It’s very hard to separate my memories of Nova from the times when I first read it, the 1960s.  Nova came out around the time of The White Album by The Beatles, Crown of Creation by the Jefferson Airplane, Wheels on Fire by Cream and Electric Ladyland by Jimi Hendrix.  So that music is what I listened to when I first read Nova.  This was also around the time I went to see Apollo 8 launch at Cape Kennedy in December of 1968.  I was in the 12th grade and I was very excited about the future, but worried about things like the Vietnam war, the generation gap, race relations and looming overpopulation.  Both Bobby Kennedy and Martin Luther King, Jr. had been assassinated in 1968.  To make matters worse, the Chicago Democratic Convention happened that summer and society seemed to be in chaos. 

To say the country was divided is a vast understatement.  Even the world of science fiction was split into the Old Guard and New Wave, with lots of flaming rhetoric spewing between the two.

Set in the year 3172, the galaxy is divided into the Earth controlled Draco Federation, and the younger rebellious Pleiades Federation.  Nova is about a mad power quest by Lorq Von Ray of the Pleiades to control the market in Illyrion, a heavy element of Delany’s invention that powers space travel and intergalactic commerce.  It’s extremely rare.  Von Ray learns that Illyrion is produced in abundance in the heart of a star and gathers a motley crew to fly through a nova as it happens.  Von Ray and his rich family is hated by Prince Red and his sister Ruby, the heirs of an opposing wealthy family who also want to control the supply of Illyrion.

This is 1940s Planet Stories space opera, but with 1960s counter-culture swagger.
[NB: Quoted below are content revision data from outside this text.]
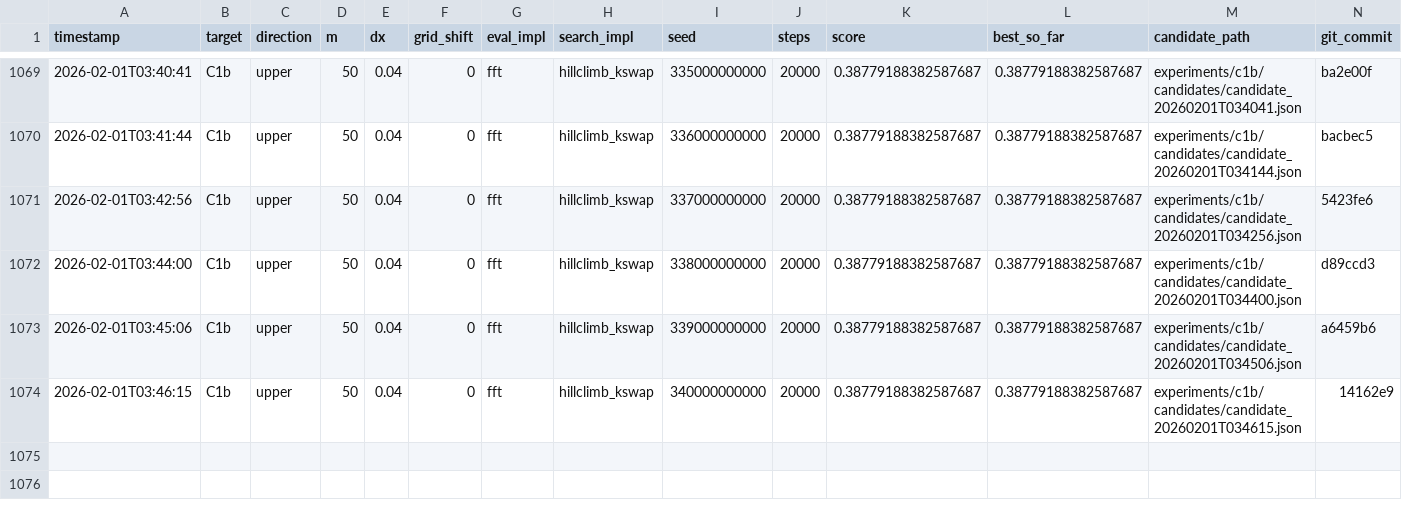
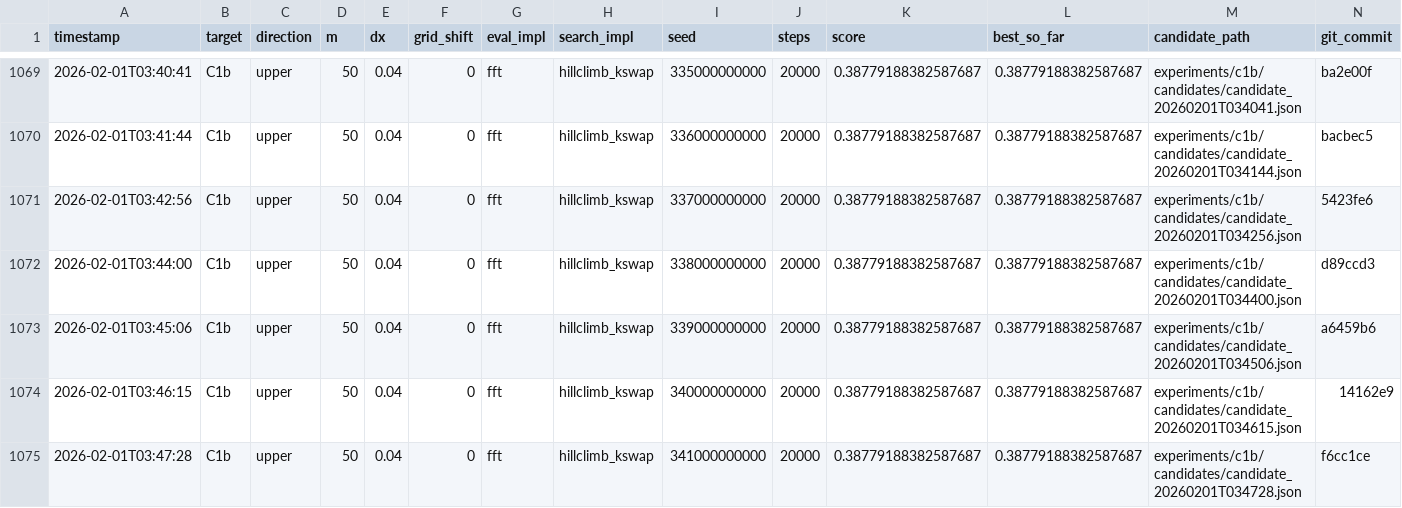
Before and after one commit to sebastian-griego/opt, a CSV file: results.csv, drawn as a sheet; only a part is shown, gaps mark what is left out.

Commit message:
iter: kswap k7 seed 341e9

```diff
--- a/results.csv
+++ b/results.csv
@@ -1074 +1074,2 @@ timestamp,target,direction,m,dx,grid_shift,eval_impl,search_impl,seed,steps,scor
 2026-02-01T03:46:15,C1b,upper,50,0.04,0,fft,hillclimb_kswap,340000000000,20000,0.38779188382587687,0.38779188382587687,experiments/c1b/candidates/candidate_20260201T034615.json,14162e9
+2026-02-01T03:47:28,C1b,upper,50,0.04,0,fft,hillclimb_kswap,341000000000,20000,0.38779188382587687,0.38779188382587687,experiments/c1b/candidates/candidate_20260201T034728.json,f6cc1ce
```
Also changed, not shown: 3 other files.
Nova is colorful, epic and full of super-science sense of wonder in a New Age Science Fiction novel.  When I read Nova in 1968 it was tremendously exciting.   I wanted it to be a map of the future.  Like most of Delany’s stories from the 1960s, it features a young wanderer, The Mouse, who plays an exotic musical instrument, a sensory syrynx, and an intellectual vagabond Katin Crawford who is writing a novel.  Back then Delany often had characters writing novels and poetry inside a novel so he could comment on the meta-fiction nature of things, as well as explain the psychohistory on such things as Tarot cards.

The story has a good deal of backstory before getting down to the real mission of flying into a nova to set up the rivalry between the Von Rays and Reds, and explain the backgrounds of Mouse and Katin.  The trouble is the story has more color than plot, and the older me wasn’t as dazzled by the adventure.  All the characters are cyborgs that fly the ship by jacking into sensors that sail the starship on fictional interstellar energy currents.  The 17 year-old-me hoped we’d eventually discover such magical properties of outer space that would allow people like me to travel between the stars like we fly between cities now.  My 62 year-old-self knows all this is make-believe Santa Clausing.  The story is still readable, but it’s gone from an exciting science fiction tale to a colorful fantasy fiction.  My younger self should have known better, but I was awful hopeful about the Final Frontier in 1968.  And I was bedazzled by hippie dreams.

Interstellar space is so much more real to me now, with it’s extremes of temperatures, varieties of lethal radiations, and most importantly, its brutally vast distances.  Science fiction sorely needs to rethink how we’re going to explore the galaxy.  Nova’s kind of scientific speculation is as practical as building giant canons to send people to the Moon.  I don’t blame Delany for how things have changed, because Nova makes an exemplary example of 1960s science fiction.  The science of Nova is quickly becoming as quaint as the science of The Skylark of Space, so such stories reflect how we used to dream of living in a very different universe.

JWH – 6/3/14